Many aspiring epic novelists surely wouldn’t mind writing like Leo Tolstoy. But can you write like the writer you admire without living like the writer you admire? Biographies reveal plenty of facts about how the author of such immortal volumes as War and Peace and Anna Karenina passed his 82 years, none more telling than that even Leo Tolstoy struggled to live like Leo Tolstoy. “I must get used to the idea, once and for all, that I am an exceptional human being,” he wrote in 1853, at age 25, underscoring that “I have not met one man who is morally as good as I am, or ready to sacrifice everything for his ideal, as I am.”
Clearly, excessive modesty didn’t count among Tolstoy’s faults. Seven years before making that declaration, he had already envisioned for himself a life of virtue and industry, laying out what he called his “rules of life,” perhaps a foreshadowing of his search for a rigorously religious life without belief in a higher being. The website Tolstoy Therapy has posted a selection of these rules, which commanded him as follows:
- Wake at five o’clock
- Go to bed no later than ten o’clock
- Two hours permissible for sleeping during the day
- Eat moderately
- Avoid sweet foods
- Walk for an hour every day
- Visit a brothel only twice a month
- Love those to whom I could be of service
- Disregard all public opinion not based on reason
- Only do one thing at a time
- Disallow flights of imagination unless necessary
To this list of precepts drawn up at the dawn of his adult life, most of which wouldn’t seem out of place as any of our 21st-century new year’s resolutions, Tolstoy later added these:
- Never to show emotion
- Stop caring about other people’s opinion of myself
- Do good things inconspicuously
- Keep away from women
- Suppress lust by working hard
- Help those less fortunate
Even if you haven’t read much about Tolstoy’s life, you may sense in some of these general principles evidence of battles with particular impulses: observe, for instance, how his twice-monthly limit on brothel visits becomes the much more stringent and much less realistic forbiddance of women entirely.

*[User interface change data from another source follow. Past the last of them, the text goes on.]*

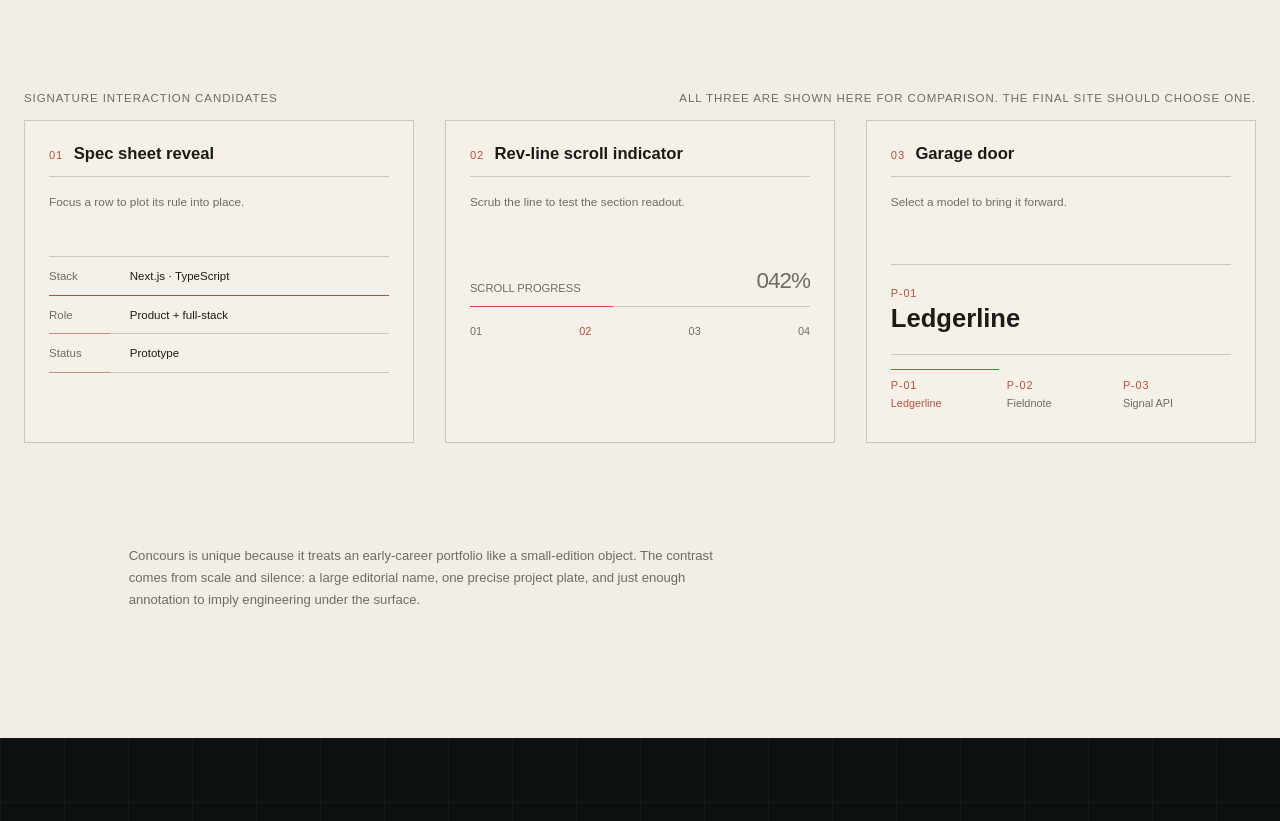
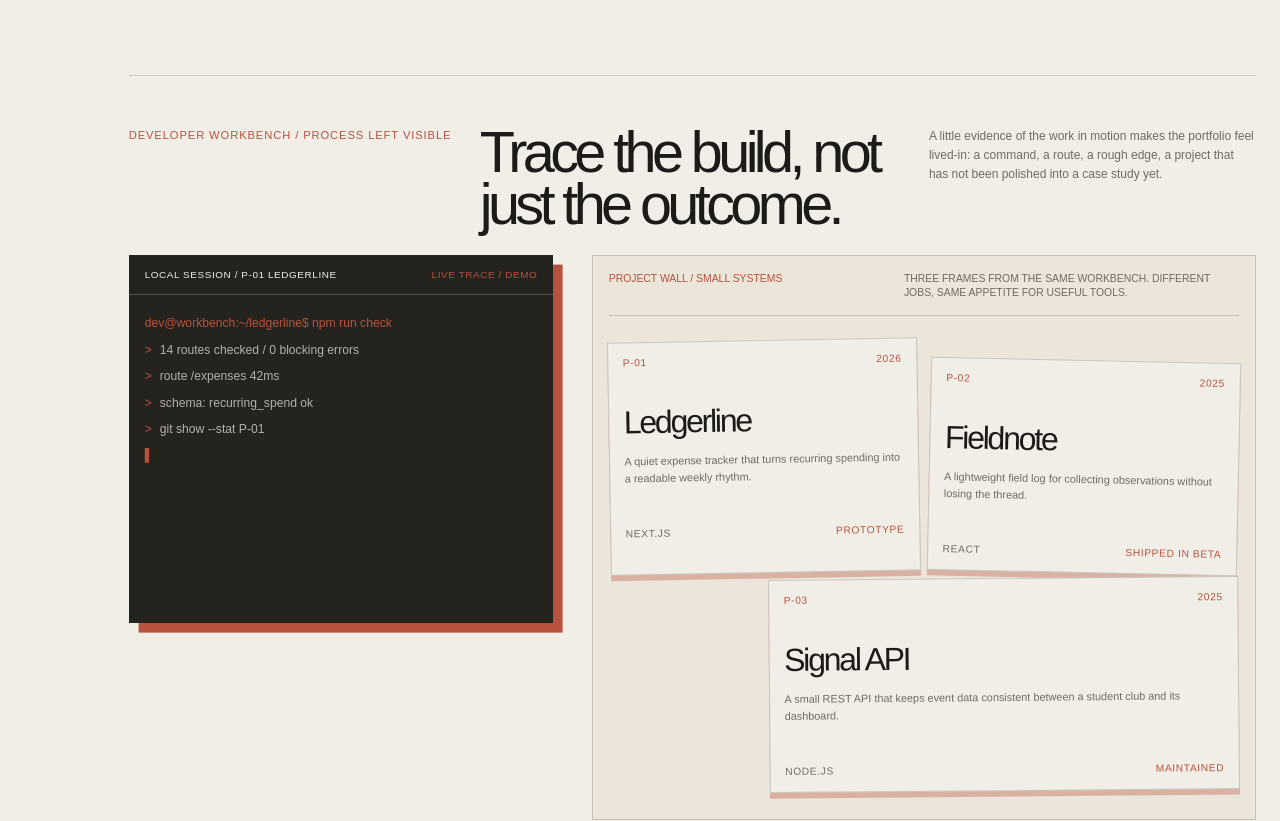
Before and after one commit to Sahebeer/sunny_website, a Next.js app: page /lab in a window 1280 px wide. Shown: the part 1583-2404 px from the top of the page. Built offline with nearby package versions, Linux system fonts and the light colour scheme; a web font is replaced by a local one.

Commit message:
add developer workbench artifacts

```diff
--- a/src/app/lab/page.tsx
+++ b/src/app/lab/page.tsx
@@ -1,4 +1,5 @@
 import { site, featuredProject, type Direction } from "@site";
+import { DeveloperWorkbench } from "@/components/developer-workbench";
 import { InteractionPrototypes } from "@/components/interaction-prototypes";
 import styles from "./lab.module.css";
 
@@ -50,6 +51,7 @@ function DirectionSection({ direction }: { direction: Direction }) {
           <p className={styles.heroEyebrow}>{direction.heroKicker}</p>
           <h1>{direction.heroTitle}</h1>
           <p className={styles.heroBody}>{direction.heroBody}</p>
+          <p className={styles.profileStatement}>{site.profile.statement}</p>
           <div className={styles.heroMeta}>
             <span>{site.profile.name}</span>
             <span>{site.profile.role}</span>
@@ -105,6 +107,7 @@ function DirectionSection({ direction }: { direction: Direction }) {
               </dl>
             </div>
           </article>
+          <DeveloperWorkbench direction={direction.id} />
         </div>
 
         <div className={styles.prototypeBlock}>
--- /dev/null
+++ b/src/components/developer-workbench.module.css
@@ -0,0 +1,317 @@
+.workbench {
+  --artifact-bg: var(--direction-panel);
+  --artifact-line: var(--direction-line);
+  --artifact-muted: var(--direction-muted);
+  --artifact-accent: var(--direction-accent);
+  --terminal-bg: var(--direction-ink);
+  --terminal-ink: var(--direction-bg);
+  --poster-ink: var(--direction-ink);
+  margin-top: clamp(3rem, 6vw, 6rem);
+  padding-top: clamp(2rem, 4vw, 4rem);
+  border-top: 1px solid var(--direction-line);
+}
+
+.workbench.concours {
+  --terminal-bg: #25231e;
+  --terminal-ink: #f1eee7;
+  --artifact-bg: #ebe5da;
+}
+
+.workbench.telemetry {
+  --terminal-bg: #050707;
+  --terminal-ink: #f0eee7;
+  --artifact-bg: #151b1b;
+}
+
+.workbench.atelier {
+  --terminal-bg: #c4d0d3;
+  --terminal-ink: #17323a;
+  --artifact-bg: rgba(247, 249, 249, 0.64);
+}
+
+.workbenchIntro {
+  display: grid;
+  grid-template-columns: minmax(8rem, 1fr) minmax(0, 1.3fr) minmax(14rem, 1fr);
+  gap: 1.5rem;
+  align-items: start;
+  margin-bottom: 1.5rem;
+}
+
+.workbenchIntro h3,
+.workbenchIntro p {
+  margin: 0;
+}
+
+.workbenchIntro h3 {
+  max-width: 14ch;
+  font-family: var(--direction-display);
+  font-size: clamp(2rem, 4.5vw, 5rem);
+  font-weight: 500;
+  letter-spacing: -0.08em;
+  line-height: 0.9;
+}
+
+.telemetry .workbenchIntro h3 {
+  font-family: var(--direction-text);
+  font-weight: 600;
+  text-transform: uppercase;
+}
+
+.workbenchLabel,
+.workbenchIntro > p:last-child,
+.terminalFrame,
+.posterWall,
+.poster {
+  font-family: var(--direction-detail);
+}
+
+.workbenchLabel {
+  color: var(--artifact-accent);
+  font-size: 0.7rem;
+  letter-spacing: 0.08em;
+  line-height: 1.5;
+  text-transform: uppercase;
+}
+
+.workbenchIntro > p:last-child {
+  max-width: 25rem;
+  color: var(--artifact-muted);
+  font-size: 0.75rem;
+  line-height: 1.6;
+}
+
+.artifactLayout {
+  display: grid;
+  grid-template-columns: minmax(15rem, 0.78fr) minmax(0, 1.22fr);
+  gap: clamp(1rem, 3vw, 3rem);
+  align-items: start;
+}
+
+.terminalFrame {
+  min-height: 23rem;
+  margin: 0;
+  background: var(--terminal-bg);
+  color: var(--terminal-ink);
+  box-shadow: 0.6rem 0.6rem 0 var(--artifact-accent);
+}
+
+.terminalFrame figcaption {
+  display: flex;
+  justify-content: space-between;
+  gap: 1rem;
+  padding: 0.9rem 1rem;
+  border-bottom: 1px solid color-mix(in srgb, var(--terminal-ink) 22%, transparent);
+  font-size: 0.62rem;
+  letter-spacing: 0.06em;
+  text-transform: uppercase;
+}
+
+.terminalFrame figcaption span:last-child {
+  color: var(--artifact-accent);
+  text-align: right;
+}
+
+.terminalBody {
+  display: grid;
+  gap: 0.55rem;
+  padding: 1.25rem 1rem 1.5rem;
+  font-size: 0.76rem;
+  line-height: 1.45;
+}
+
+.prompt,
+.commandLine {
+  color: var(--artifact-accent);
+}
+
+.prompt {
+  display: none;
+}
+
+.outputLine {
+  color: color-mix(in srgb, var(--terminal-ink) 70%, transparent);
+}
+
+.outputLine::before {
+  margin-right: 0.5rem;
+  color: var(--artifact-accent);
+  content: ">";
+}
+
+.cursorMark {
+  color: var(--artifact-accent);
+}
+
+.posterWall {
+  min-width: 0;
+  padding: 1rem;
+  border: 1px solid var(--artifact-line);
+  background: var(--artifact-bg);
+}
+
+.wallHeader {
+  display: grid;
+  grid-template-columns: minmax(8rem, 1fr) minmax(10rem, 1.2fr);
+  gap: 1rem;
+  padding-bottom: 0.9rem;
+  border-bottom: 1px solid var(--artifact-line);
+  color: var(--artifact-muted);
+  font-size: 0.65rem;
+  line-height: 1.4;
+  text-transform: uppercase;
+}
+
+.wallHeader span:first-child {
+  color: var(--artifact-accent);
+}
+
+.posterGrid {
+  display: grid;
+  grid-template-columns: repeat(4, minmax(0, 1fr));
+  gap: 0.7rem;
+  padding: 1.5rem 0 0.75rem;
+}
+
+.poster {
+  min-height: 12rem;
+  padding: 0.9rem;
+  border: 1px solid var(--artifact-line);
+  background: var(--direction-bg);
+  color: var(--poster-ink);
+  box-shadow: 0 0.35rem 0 color-mix(in srgb, var(--artifact-accent) 35%, transparent);
+}
+
+.posterOne {
+  grid-column: 1 / span 2;
+  transform: rotate(-1deg);
+}
+
+.posterTwo {
+  grid-column: 3 / span 2;
+  margin-top: 1.25rem;
+  transform: rotate(1.2deg);
+}
+
+.posterThree {
+  grid-column: 2 / span 3;
+  margin-top: -0.35rem;
+  transform: rotate(-0.5deg);
+}
+
+.posterRail,
+.posterFooter {
+  display: flex;
+  justify-content: space-between;
+  gap: 0.5rem;
+  color: var(--artifact-accent);
+  font-size: 0.64rem;
+  letter-spacing: 0.06em;
+  text-transform: uppercase;
+}
+
+.poster h4,
+.poster p {
+  margin: 0;
+}
+
+.poster h4 {
+  margin-top: 2.5rem;
+  font-family: var(--direction-display);
+  font-size: clamp(1.35rem, 2.5vw, 2.6rem);
+  font-weight: 500;
+  letter-spacing: -0.07em;
+  line-height: 0.9;
+}
+
+.telemetry .poster h4 {
+  font-family: var(--direction-text);
+  font-weight: 600;
+  text-transform: uppercase;
+}
+
+.poster p {
+  min-height: 3.5rem;
+  margin-top: 1rem;
+  color: var(--artifact-muted);
+  font-size: 0.68rem;
+  line-height: 1.5;
+}
+
+.posterFooter {
+  margin-top: 1.2rem;
+  color: var(--artifact-muted);
+}
+
+.posterFooter span:last-child {
+  color: var(--artifact-accent);
+  text-align: right;
+}
+
+@media (max-width: 900px) {
+  .workbenchIntro {
+    grid-template-columns: 1fr 1fr;
+  }
+
+  .workbenchIntro h3 {
+    grid-column: 1 / -1;
+    grid-row: 1;
+  }
+
+  .workbenchLabel {
+    grid-column: 1;
+    grid-row: 2;
+  }
+
+  .workbenchIntro > p:last-child {
+    grid-column: 2;
+    grid-row: 2;
+  }
+
+  .artifactLayout {
+    grid-template-columns: 1fr;
+  }
+}
+
+@media (max-width: 620px) {
+  .workbenchIntro {
+    display: grid;
+    grid-template-columns: 1fr;
+    gap: 1rem;
+  }
+
+  .workbenchIntro h3,
+  .workbenchLabel,
+  .workbenchIntro > p:last-child {
+    grid-column: auto;
+    grid-row: auto;
+  }
+
+  .terminalFrame {
+    min-height: 0;
+    box-shadow: 0.35rem 0.35rem 0 var(--artifact-accent);
+  }
+
+  .wallHeader {
+    grid-template-columns: 1fr;
+  }
+
+  .posterGrid {
+    grid-template-columns: 1fr;
+  }
+
+  .posterOne,
+  .posterTwo,
+  .posterThree {
+    grid-column: 1;
+    margin-top: 0;
+    transform: none;
+  }
+}
+
+@media (prefers-reduced-motion: reduce) {
+  .posterOne,
+  .posterTwo,
+  .posterThree {
+    transform: none;
+  }
+}
--- /dev/null
+++ b/src/components/developer-workbench.tsx
@@ -0,0 +1,61 @@
+import type { Direction } from "@site";
+import { site } from "@site";
+import styles from "./developer-workbench.module.css";
+
+export function DeveloperWorkbench({ direction }: { direction: Direction["id"] }) {
+  const artifact = site.developerArtifact;
+  return (
+    <section className={`${styles.workbench} ${styles[direction]}`} aria-labelledby={`${direction}-workbench-title`}>
+      <div className={styles.workbenchIntro}>
+        <p className={styles.workbenchLabel}>{artifact.label}</p>
+        <h3 id={`${direction}-workbench-title`}>{artifact.title}</h3>
+        <p>{artifact.body}</p>
+      </div>
+      <div className={styles.artifactLayout}>
+        <figure className={styles.terminalFrame}>
+          <figcaption>
+            <span>{artifact.terminalLabel}</span>
+            <span>{artifact.terminalStatus}</span>
+          </figcaption>
+          <div className={styles.terminalBody}>
+            <span className={styles.prompt}>{artifact.prompt}</span>
+            {artifact.terminalLines.map((line, index) => (
+              <span className={index === 0 ? styles.commandLine : styles.outputLine} key={line}>
+                {index === 0 ? `${artifact.prompt} ${line}` : line}
+              </span>
+            ))}
+            <span className={styles.cursorMark} aria-hidden="true">▌</span>
+          </div>
+        </figure>
+        <div className={styles.posterWall}>
+          <div className={styles.wallHeader}>
+            <span>{artifact.wallLabel}</span>
+            <span>{artifact.wallNote}</span>
+          </div>
+          <div className={styles.posterGrid}>
+            {site.projects.map((project, index) => (
+              <article className={`${styles.poster} ${posterClass(index)}`} key={project.code}>
+                <div className={styles.posterRail}>
+                  <span>{project.code}</span>
+                  <span>{project.year}</span>
+                </div>
+                <h4>{project.title}</h4>
+                <p>{project.summary}</p>
+                <div className={styles.posterFooter}>
+                  <span>{project.stack[0]}</span>
+                  <span>{project.status}</span>
+                </div>
+              </article>
+            ))}
+          </div>
+        </div>
+      </div>
+    </section>
+  );
+}
+
+function posterClass(index: number) {
+  if (index === 0) return styles.posterOne;
+  if (index === 1) return styles.posterTwo;
+  return styles.posterThree;
+}
--- a/src/content/site.ts
+++ b/src/content/site.ts
@@ -26,6 +26,18 @@ export type Direction = {
   signature: string;
   uniqueNote: string;
   tokens: Array<{ label: string; value: string; swatch?: string }>;
+};
+
+export type DeveloperArtifact = {
+  label: string;
+  title: string;
+  body: string;
+  terminalLabel: string;
+  terminalStatus: string;
+  prompt: string;
+  terminalLines: string[];
+  wallLabel: string;
+  wallNote: string;
 };
 
 export const site = {
@@ -63,6 +75,7 @@ export const site = {
     },
   },
   projects: [
+    // DEMO
     {
       slug: "ledgerline",
       code: "P-01",
@@ -77,6 +90,7 @@ export const site = {
       cover: "ledgerline",
       coverAlt: "A warm paper-toned project plate labelled P-01 Ledgerline",
     },
+    // DEMO
     {
       slug: "fieldnote",
       code: "P-02",
@@ -91,6 +105,7 @@ export const site = {
       cover: "fieldnote",
       coverAlt: "A cool grey project plate labelled P-02 Fieldnote",
     },
+    // DEMO
     {
       slug: "signal-api",
       code: "P-03",
@@ -106,6 +121,24 @@ export const site = {
       coverAlt: "A dark project plate labelled P-03 Signal API",
     },
   ] satisfies Project[],
+  // DEMO
+  developerArtifact: {
+    label: "Developer workbench / process left visible",
+    title: "Trace the build, not just the outcome.",
+    body: "A little evidence of the work in motion makes the portfolio feel lived-in: a command, a route, a rough edge, a project that has not been polished into a case study yet.",
+    terminalLabel: "Local session / P-01 Ledgerline",
+    terminalStatus: "Live trace / demo",
+    prompt: "dev@workbench:~/ledgerline$",
+    terminalLines: [
+      "npm run check",
+      "14 routes checked / 0 blocking errors",
+      "route /expenses     42ms",
+      "schema: recurring_spend     ok",
+      "git show --stat       P-01",
+    ],
+    wallLabel: "Project wall / small systems",
+    wallNote: "Three frames from the same workbench. Different jobs, same appetite for useful tools.",
+  } satisfies DeveloperArtifact,
   directions: [
     {
       id: "concours",
```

But perhaps his technique of working hard, however well or poorly it suppressed his lust (the man did father fourteen children, after all), benefited him in the end, given the vast and (often literally) weighty body of work he left behind.
“Between ‘rules of life’ and life itself, what a chasm!” exclaims biographer Henri Troyat in Tolstoy. But as rich with interest as we find books like that, we ultimately care about writers not because of how they live, but because of how they write. The young Tolstoy knew that, too; “the publication of Childhood and ‘The Raid’ having made him, in his own eyes, a genuine man of letters,” writes Troyat, “he soon added no less peremptory ‘Rules of Writing’ to his ‘Rules of Life’:”
- When you criticize your work, always put yourself in the position of the most limited reader, who is looking only for entertainment in a book.
- The most interesting books are those in which the author pretends to hide his own opinion and yet remains faithful to it.
- When rereading and revising, do not think about what should be added (no matter how admirable the thoughts that come to mind) … but about how much can be taken away without distorting the overall meaning.
Then again, War and Peace has in the modern day become a byword for sheer length, and few readers not already steeped in 19th-century Russian literature would turn to Tolstoy for pure entertainment. Perhaps the writer’s life implicitly adds one caveat atop all the ever-stricter rules he made for himself while living it: nobody’s perfect.
Colin Marshall hosts and produces Notebook on Cities and Culture as well as the video series The City in Cinema and writes essays on cities, language, Asia, and men’s style. He’s at work on a book about Los Angeles, A Los Angeles Primer. Follow him on Twitter at @colinmarshall or on Facebook.